Find our what’s best in the produce section this season.Colorful grapefruit, oranges, sweet potatoes and winter squash add flavor and nutrients to winter dishes. Round out a meal with a side of vitamin-rich winter squash or sweet potatoes. For an immune-boosting snack or dessert, grab a juicy orange or grapefruit. This handy guide offers information on picking the best winter produce and what it offers nutritionally.
Sweet, tart and tangy, grapefruit are in their prime during the winter. White grapefruit, yellow-skinned with pale buff to yellow flesh, are bittersweet with a pleasant acidity, but may not be suited to all tastes. Red blush or ruby varieties, with light pink to deep red flesh, are naturally sweeter and juicier.

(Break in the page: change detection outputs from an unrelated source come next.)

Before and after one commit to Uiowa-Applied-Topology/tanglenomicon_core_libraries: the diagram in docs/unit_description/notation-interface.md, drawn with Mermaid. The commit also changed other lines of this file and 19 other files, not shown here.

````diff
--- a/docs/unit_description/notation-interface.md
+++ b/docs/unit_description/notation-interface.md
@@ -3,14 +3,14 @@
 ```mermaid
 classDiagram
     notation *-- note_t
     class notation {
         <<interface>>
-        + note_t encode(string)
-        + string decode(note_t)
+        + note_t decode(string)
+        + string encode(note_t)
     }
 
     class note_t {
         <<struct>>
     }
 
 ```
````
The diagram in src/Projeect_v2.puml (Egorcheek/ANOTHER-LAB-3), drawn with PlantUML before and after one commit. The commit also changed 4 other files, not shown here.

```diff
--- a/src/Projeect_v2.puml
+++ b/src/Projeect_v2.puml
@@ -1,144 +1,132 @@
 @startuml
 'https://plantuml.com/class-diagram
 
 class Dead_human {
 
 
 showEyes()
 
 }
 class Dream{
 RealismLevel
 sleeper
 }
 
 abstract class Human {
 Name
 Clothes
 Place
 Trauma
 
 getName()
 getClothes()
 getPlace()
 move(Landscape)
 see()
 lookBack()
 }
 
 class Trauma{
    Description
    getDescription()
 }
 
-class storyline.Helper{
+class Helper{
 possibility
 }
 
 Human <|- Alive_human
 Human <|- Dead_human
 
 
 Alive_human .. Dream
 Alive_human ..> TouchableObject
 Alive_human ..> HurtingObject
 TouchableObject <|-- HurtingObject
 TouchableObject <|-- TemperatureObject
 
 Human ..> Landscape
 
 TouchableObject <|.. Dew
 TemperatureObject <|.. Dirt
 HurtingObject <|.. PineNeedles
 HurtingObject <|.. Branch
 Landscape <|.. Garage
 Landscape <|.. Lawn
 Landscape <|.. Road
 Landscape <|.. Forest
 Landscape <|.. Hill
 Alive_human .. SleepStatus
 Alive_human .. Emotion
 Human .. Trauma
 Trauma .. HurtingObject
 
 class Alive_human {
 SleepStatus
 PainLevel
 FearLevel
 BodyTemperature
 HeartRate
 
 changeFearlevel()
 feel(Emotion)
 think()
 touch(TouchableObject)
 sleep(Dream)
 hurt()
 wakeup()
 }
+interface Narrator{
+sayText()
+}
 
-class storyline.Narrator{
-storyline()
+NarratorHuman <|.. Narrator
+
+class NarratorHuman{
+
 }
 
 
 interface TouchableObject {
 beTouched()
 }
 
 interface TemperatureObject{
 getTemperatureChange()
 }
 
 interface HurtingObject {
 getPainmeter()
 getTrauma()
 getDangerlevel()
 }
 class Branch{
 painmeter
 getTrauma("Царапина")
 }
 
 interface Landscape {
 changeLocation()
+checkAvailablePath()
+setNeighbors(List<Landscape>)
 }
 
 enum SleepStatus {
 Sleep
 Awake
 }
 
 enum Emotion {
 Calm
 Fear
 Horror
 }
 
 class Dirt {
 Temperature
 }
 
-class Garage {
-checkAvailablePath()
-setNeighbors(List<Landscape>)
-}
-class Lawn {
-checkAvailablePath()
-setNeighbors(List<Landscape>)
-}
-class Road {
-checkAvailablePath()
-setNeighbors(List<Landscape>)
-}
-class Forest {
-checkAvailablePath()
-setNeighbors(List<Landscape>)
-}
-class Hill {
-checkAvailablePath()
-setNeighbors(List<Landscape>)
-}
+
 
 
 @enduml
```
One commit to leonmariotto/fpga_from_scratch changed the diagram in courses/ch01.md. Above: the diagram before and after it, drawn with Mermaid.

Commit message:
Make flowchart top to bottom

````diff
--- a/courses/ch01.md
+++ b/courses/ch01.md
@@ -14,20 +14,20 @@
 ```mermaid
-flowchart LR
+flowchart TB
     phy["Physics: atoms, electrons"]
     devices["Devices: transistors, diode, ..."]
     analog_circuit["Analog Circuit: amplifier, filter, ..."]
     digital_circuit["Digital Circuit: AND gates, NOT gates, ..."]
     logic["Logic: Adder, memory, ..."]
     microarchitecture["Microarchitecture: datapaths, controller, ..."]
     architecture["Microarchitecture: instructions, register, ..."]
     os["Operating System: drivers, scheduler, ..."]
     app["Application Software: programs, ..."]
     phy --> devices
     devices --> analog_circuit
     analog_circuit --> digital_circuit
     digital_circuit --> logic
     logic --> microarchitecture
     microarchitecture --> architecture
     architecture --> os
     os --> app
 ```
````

Shopping Tips: Look for richly colored grapefruit with smooth, firm skin free of blemishes. Choose fruit that yield only slightly to firm hand pressure.
Storage Tip: Grapefruit can be stored at room temperature for 2 to 4 weeks or in the refrigerator for 6 to 8 weeks.

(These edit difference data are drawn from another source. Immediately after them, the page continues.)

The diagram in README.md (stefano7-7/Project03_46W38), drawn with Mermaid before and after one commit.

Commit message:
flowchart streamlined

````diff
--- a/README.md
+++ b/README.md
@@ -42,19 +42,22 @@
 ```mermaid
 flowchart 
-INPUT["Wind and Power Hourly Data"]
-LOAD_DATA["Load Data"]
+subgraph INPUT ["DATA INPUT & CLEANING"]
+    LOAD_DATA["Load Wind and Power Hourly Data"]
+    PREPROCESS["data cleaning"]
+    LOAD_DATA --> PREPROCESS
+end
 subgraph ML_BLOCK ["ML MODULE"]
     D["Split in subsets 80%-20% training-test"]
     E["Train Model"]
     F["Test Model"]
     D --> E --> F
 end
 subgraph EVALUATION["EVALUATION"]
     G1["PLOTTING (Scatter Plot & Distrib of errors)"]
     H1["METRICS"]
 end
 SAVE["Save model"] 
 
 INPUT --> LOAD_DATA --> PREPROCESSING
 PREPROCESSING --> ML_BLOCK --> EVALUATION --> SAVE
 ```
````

Most varieties of oranges are available year-round, but they’re at their best in the winter. To get the most out of your orange, grate the zest to add a splash of flavor and color to your dishes.
Shopping Tips: Look for richly colored oranges with smooth, firm skin free of blemishes and scars. A little bit of green is OK and does not necessarily indicate an immature fruit. Choose fruit that yield only slightly to firm hand pressure.

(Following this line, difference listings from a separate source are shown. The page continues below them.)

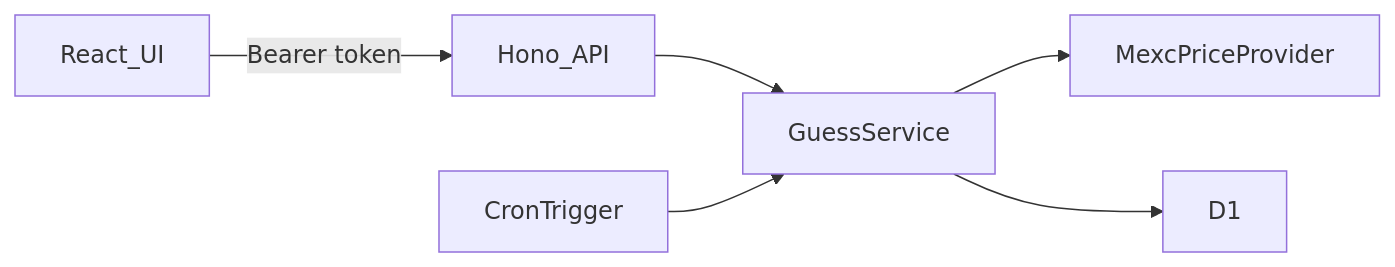
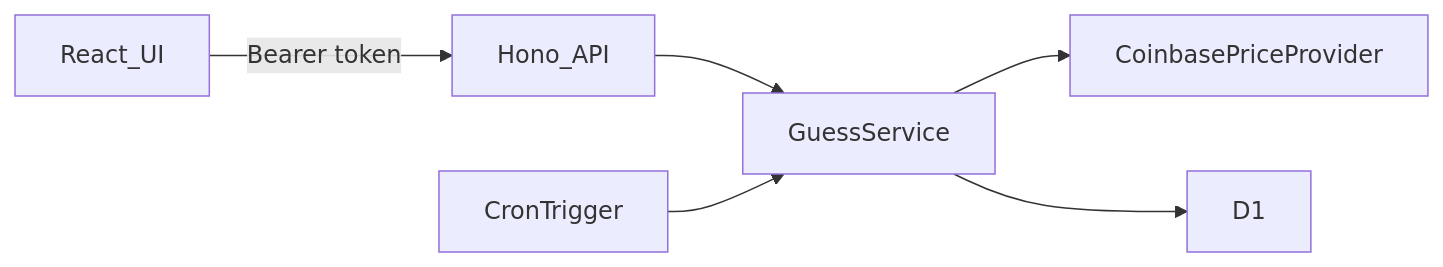
The diagram in README.md (angielamarchlewska252-maker/epilot-task), drawn with Mermaid before and after one commit. The commit also changed other lines of this file and 3 other files, not shown here.

````diff
--- a/README.md
+++ b/README.md
@@ -35,14 +35,14 @@
 ```mermaid
 flowchart LR
   web[React_UI]
   api[Hono_API]
   game[GuessService]
-  prices[MexcPriceProvider]
+  prices[CoinbasePriceProvider]
   db[D1]
   worker[CronTrigger]
   web -->|"Bearer token"| api
   api --> game
   game --> prices
   game --> db
   worker --> game
 ```
````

Storage Tip: Oranges can be stored in the refrigerator for up to 3 months.
A nutritional powerhouse, the sweet potato is only distantly related to the potato. And don’t call it a yam—it’s not even the same species!
What you get: A 4-ounce serving of sweet potato (about 1/2 cup) provides 390% daily value (DV) of vitamin A, 40% DV of vitamin C, 18% DV of fiber and 13% DV of potassium, plus vitamin E, iron, magnesium and phytochemicals, such as beta carotene, lutein and zeaxanthin.